Flipping properties can be a lucrative way for real estate investors to make money, but it can also be risky if not done properly. One tool that can help investors successfully flip properties is transactional funding, also known as flip funding or double closing funding. This type of financing allows investors to quickly purchase a property and then resell it, often within a matter of days or weeks.
The process of flipping properties with transactional funding involves two separate real estate transactions: the purchase of the property by the investor and the sale of the property to the end buyer. In the first transaction, the investor uses transactional funding to purchase the property from the seller. The investor then finds an end buyer for the property and sells it to them, typically at a higher price than the investor paid. The difference between the purchase price and the sale price is the investor's profit.

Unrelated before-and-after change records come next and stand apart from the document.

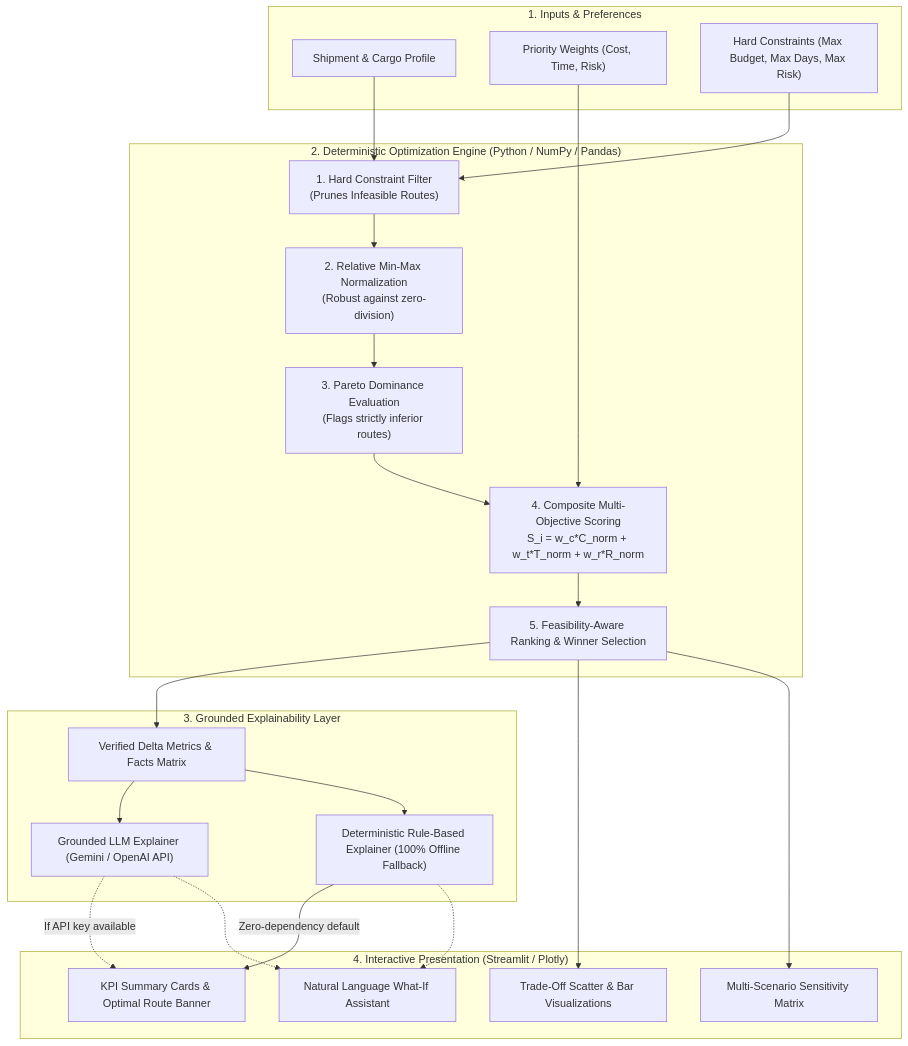
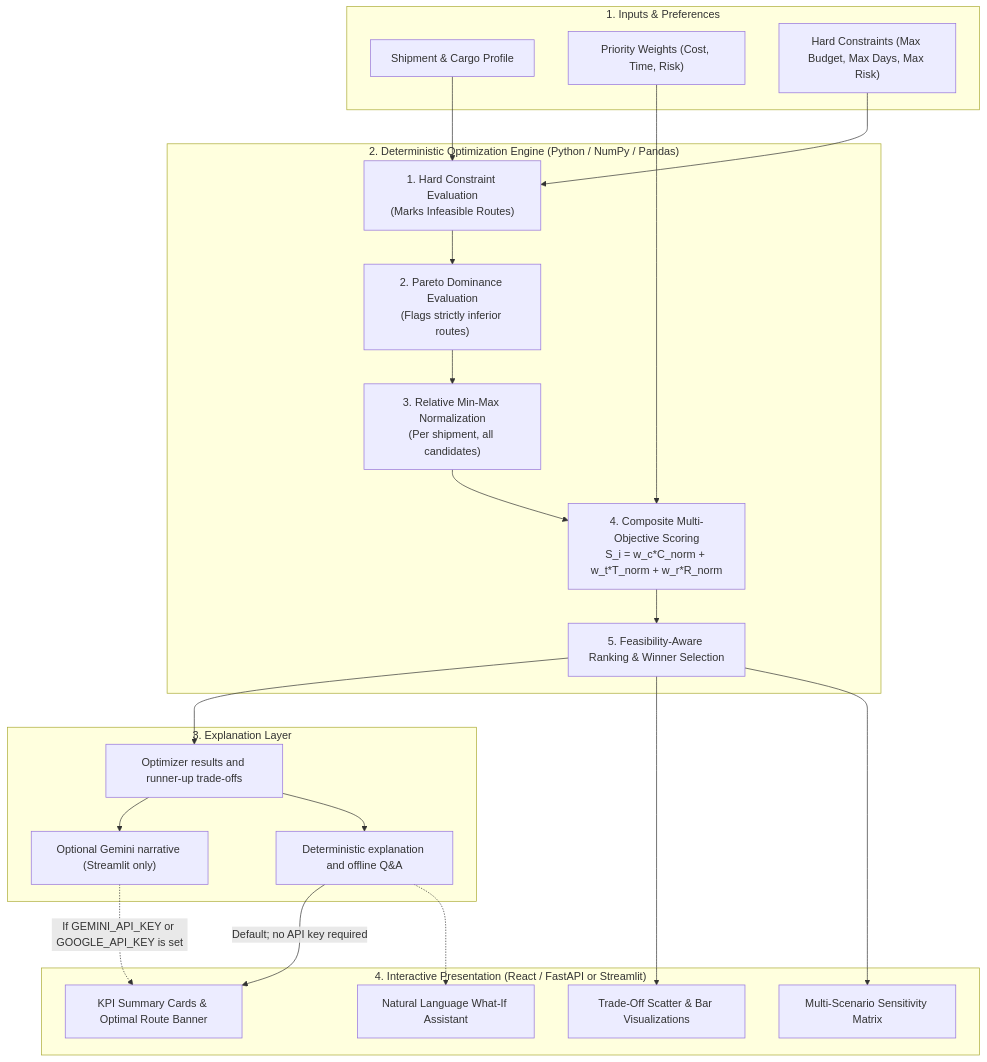
Before and after one commit to UshaSri26/routewise-ai-: the diagram in README.md, drawn with Mermaid. The commit also changed other lines of this file and 27 other files, not shown here.

````diff
--- a/README.md
+++ b/README.md
@@ -25,43 +32,42 @@
 ```mermaid
 flowchart TD
     subgraph Input ["1. Inputs & Preferences"]
         S[Shipment & Cargo Profile]
         W["Priority Weights (Cost, Time, Risk)"]
         C["Hard Constraints (Max Budget, Max Days, Max Risk)"]
     end
 
     subgraph Core ["2. Deterministic Optimization Engine (Python / NumPy / Pandas)"]
-        F["1. Hard Constraint Filter<br/>(Prunes Infeasible Routes)"]
-        N["2. Relative Min-Max Normalization<br/>(Robust against zero-division)"]
-        P["3. Pareto Dominance Evaluation<br/>(Flags strictly inferior routes)"]
+        F["1. Hard Constraint Evaluation<br/>(Marks Infeasible Routes)"]
+        P["2. Pareto Dominance Evaluation<br/>(Flags strictly inferior routes)"]
+        N["3. Relative Min-Max Normalization<br/>(Per shipment, all candidates)"]
         R["4. Composite Multi-Objective Scoring<br/>S_i = w_c*C_norm + w_t*T_norm + w_r*R_norm"]
         O["5. Feasibility-Aware Ranking & Winner Selection"]
     end
 
-    subgraph Explain ["3. Grounded Explainability Layer"]
-        D["Verified Delta Metrics & Facts Matrix"]
-        LLM["Grounded LLM Explainer (Gemini / OpenAI API)"]
-        FB["Deterministic Rule-Based Explainer (100% Offline Fallback)"]
+    subgraph Explain ["3. Explanation Layer"]
+        D["Optimizer results and runner-up trade-offs"]
+        LLM["Optional Gemini narrative (Streamlit only)"]
+        FB["Deterministic explanation and offline Q&A"]
     end
 
-    subgraph UI ["4. Interactive Presentation (Streamlit / Plotly)"]
+    subgraph UI ["4. Interactive Presentation (React / FastAPI or Streamlit)"]
         DASH["KPI Summary Cards & Optimal Route Banner"]
         RADAR["Trade-Off Scatter & Bar Visualizations"]
         SENS["Multi-Scenario Sensitivity Matrix"]
         QA["Natural Language What-If Assistant"]
     end
 
     S --> F
     W --> R
     C --> F
-    F --> N --> P --> R --> O
+    F --> P --> N --> R --> O
     O --> D
     D --> LLM
     D --> FB
-    LLM -.->|If API key available| DASH
-    FB -->|Zero-dependency default| DASH
+    LLM -.->|If GEMINI_API_KEY or GOOGLE_API_KEY is set| DASH
+    FB -->|Default; no API key required| DASH
     O --> RADAR
     O --> SENS
-    LLM -.-> QA
     FB -.-> QA
 ```
````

There are a few different types of transactional funding available, including bridge loans, hard money loans, and private money loans. Each type of funding has its own unique set of terms and requirements, so it's important for investors to carefully consider their options before choosing a transactional funding solution.
One of the main benefits of transactional funding is that it allows investors to flip properties without having to use their own funds or take on additional debt. It also allows investors to take advantage of short-term market opportunities and can be especially useful for investors who are looking to fix and flip properties.

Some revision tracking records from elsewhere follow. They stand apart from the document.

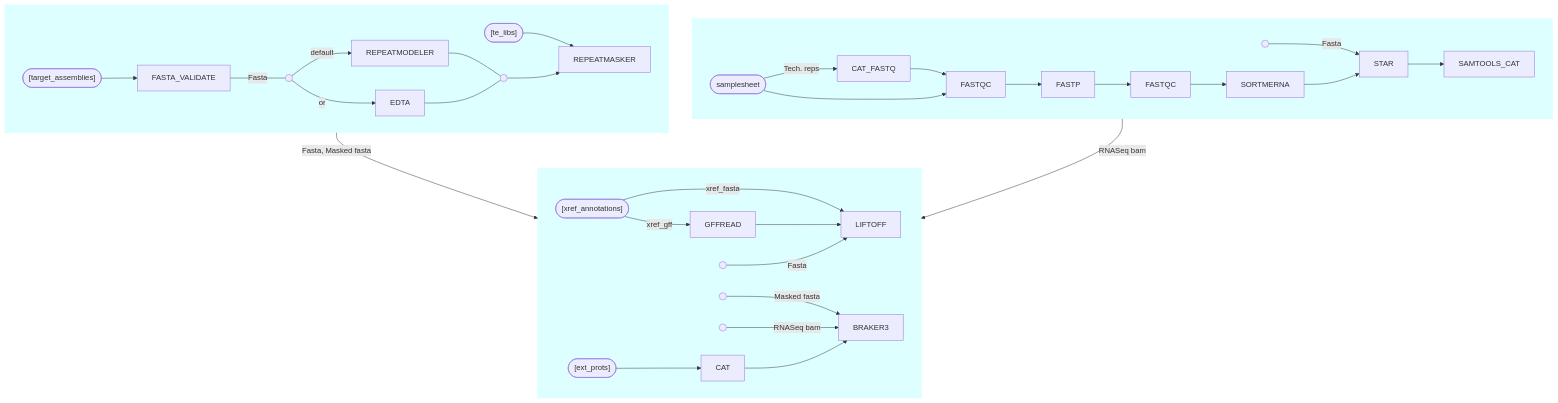
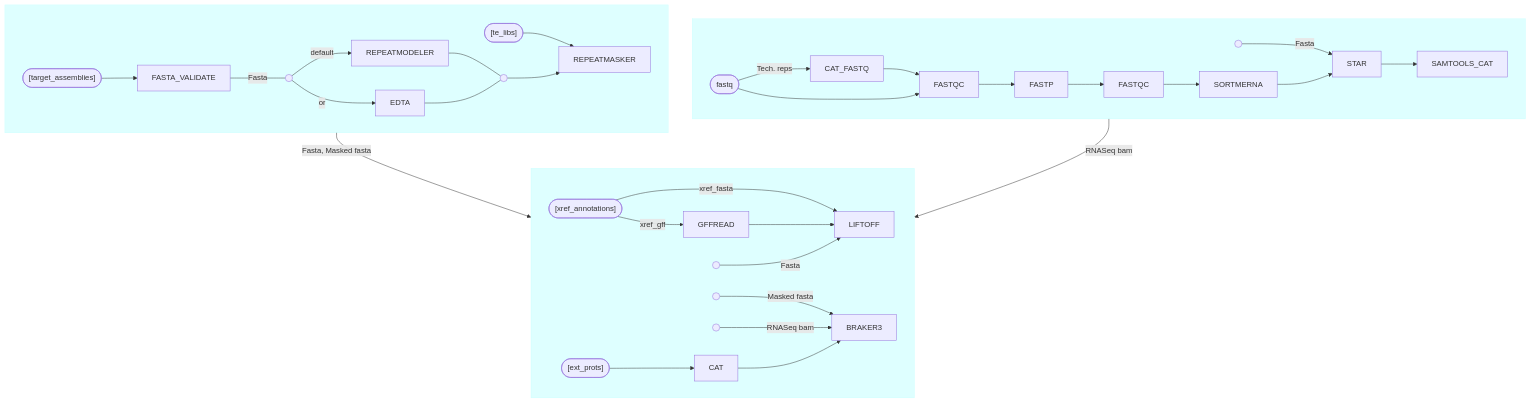
The diagram in README.md (rosscrowhurst/genepal), drawn with Mermaid before and after one commit. The commit also changed 10 other files, not shown here.

Commit message:
Renamed samplesheet param to fastq

````diff
--- a/README.md
+++ b/README.md
@@ -9,77 +9,77 @@
 ```mermaid
 flowchart TD
     subgraph PrepareAssembly [ ]
     TARGET_ASSEMBLIES
     TE_LIBRARIES
     FASTA_VALIDATE
     fasta_file_from_fasta_validate
     EDTA
     REPEATMODELER
     te_lib_absent_node
     REPEATMASKER
     end
 
     TARGET_ASSEMBLIES(["[target_assemblies]"])
     TE_LIBRARIES(["[te_libs]"])
     TARGET_ASSEMBLIES --> FASTA_VALIDATE
     FASTA_VALIDATE --- |Fasta|fasta_file_from_fasta_validate(( ))
     fasta_file_from_fasta_validate --> |or|EDTA
     fasta_file_from_fasta_validate --> |default|REPEATMODELER
     REPEATMODELER --- te_lib_absent_node(( ))
     EDTA --- te_lib_absent_node
     TE_LIBRARIES --> REPEATMASKER
     te_lib_absent_node --> REPEATMASKER
 
-    subgraph Samplesheet [ ]
-    SAMPLESHEET
+    subgraph Fastq [ ]
+    FASTQ
     CAT_FASTQ
     FASTQC
     FASTP
     FASTP_FASTQC
     SORTMERNA
     fasta_file_for_star
     STAR
     SAMTOOLS_CAT
     end
 
-    SAMPLESHEET([samplesheet])
-    SAMPLESHEET --> |Tech. reps|CAT_FASTQ
+    FASTQ([fastq])
+    FASTQ --> |Tech. reps|CAT_FASTQ
     CAT_FASTQ --> FASTQC
-    SAMPLESHEET --> FASTQC
+    FASTQ --> FASTQC
     FASTQC --> FASTP
     FASTP --> FASTP_FASTQC[FASTQC]
     FASTP_FASTQC --> SORTMERNA
     fasta_file_for_star(( ))
     fasta_file_for_star --> |Fasta|STAR
     SORTMERNA --> STAR
     STAR --> SAMTOOLS_CAT
 
     subgraph Annotation [ ]
     anno_fasta(( ))
     anno_masked_fasta(( ))
     anno_bam(( ))
     EXTERNAL_PROTEIN_SEQS(["[ext_prots]"])
     XREF_ANNOTATIONS(["[xref_annotations]"])
     CAT
     BRAKER3
     GFFREAD
     LIFTOFF
     end
 
     PrepareAssembly --> |Fasta, Masked fasta|Annotation
-    Samplesheet --> |RNASeq bam|Annotation
+    Fastq --> |RNASeq bam|Annotation
 
     XREF_ANNOTATIONS --> |xref_gff|GFFREAD
     XREF_ANNOTATIONS --> |xref_fasta|LIFTOFF
     GFFREAD --> LIFTOFF
     anno_fasta --> |Fasta|LIFTOFF
 
     EXTERNAL_PROTEIN_SEQS --> CAT
     anno_masked_fasta --> |Masked fasta|BRAKER3
     anno_bam --> |RNASeq bam|BRAKER3
     CAT --> BRAKER3
 
-    style Samplesheet fill:#00FFFF21,stroke:#00FFFF21
+    style Fastq fill:#00FFFF21,stroke:#00FFFF21
     style PrepareAssembly fill:#00FFFF21,stroke:#00FFFF21
     style Annotation fill:#00FFFF21,stroke:#00FFFF21
 ```
````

However, it's important for investors to carefully evaluate the costs and risks involved in transactional funding before committing to a deal. Transactional funding can be expensive, with high interest rates and fees, and it requires a high level of expertise and organization to manage the two separate transactions involved.

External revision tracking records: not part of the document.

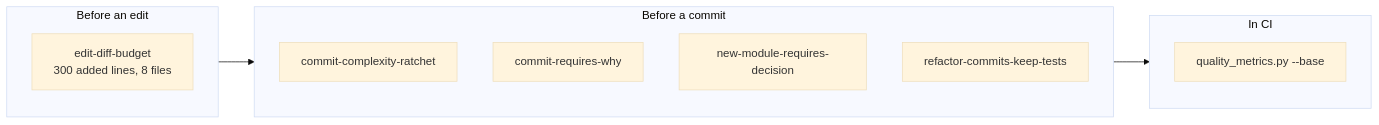
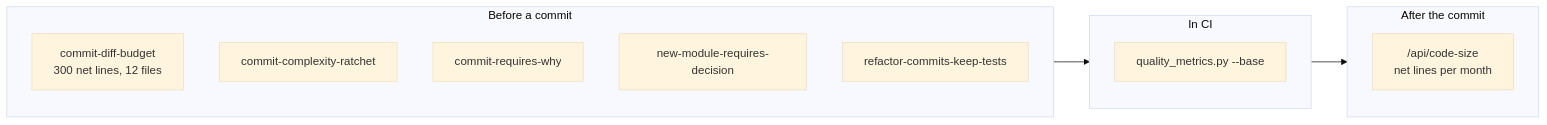
One commit to devnullnoop/MGCP changed the diagram in docs/structured-coding-gates.md. Above: the diagram before and after it, drawn with Mermaid (base theme). The commit also changed other lines of this file and 15 other files, not shown here.

First line of the commit message:
Measure code growth as net lines at the commit

````diff
--- a/docs/structured-coding-gates.md
+++ b/docs/structured-coding-gates.md
@@ -43,16 +43,17 @@
 ```mermaid
 flowchart LR
-  subgraph edit["Before an edit"]
-    E1["edit-diff-budget<br/>300 added lines, 8 files"]
-  end
   subgraph commit["Before a commit"]
-    C1["commit-complexity-ratchet"]
-    C2["commit-requires-why"]
-    C3["new-module-requires-decision"]
-    C4["refactor-commits-keep-tests"]
+    C1["commit-diff-budget<br/>300 net lines, 12 files"]
+    C2["commit-complexity-ratchet"]
+    C3["commit-requires-why"]
+    C4["new-module-requires-decision"]
+    C5["refactor-commits-keep-tests"]
   end
   subgraph ci["In CI"]
     I1["quality_metrics.py --base"]
   end
-  edit --> commit --> ci
+  subgraph panel["After the commit"]
+    P1["/api/code-size<br/>net lines per month"]
+  end
+  commit --> ci --> panel
 ```
````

Overall, transactional funding can be a useful tool for real estate investors who are looking to flip properties, but it's important to thoroughly understand the process and the potential risks and rewards before diving in.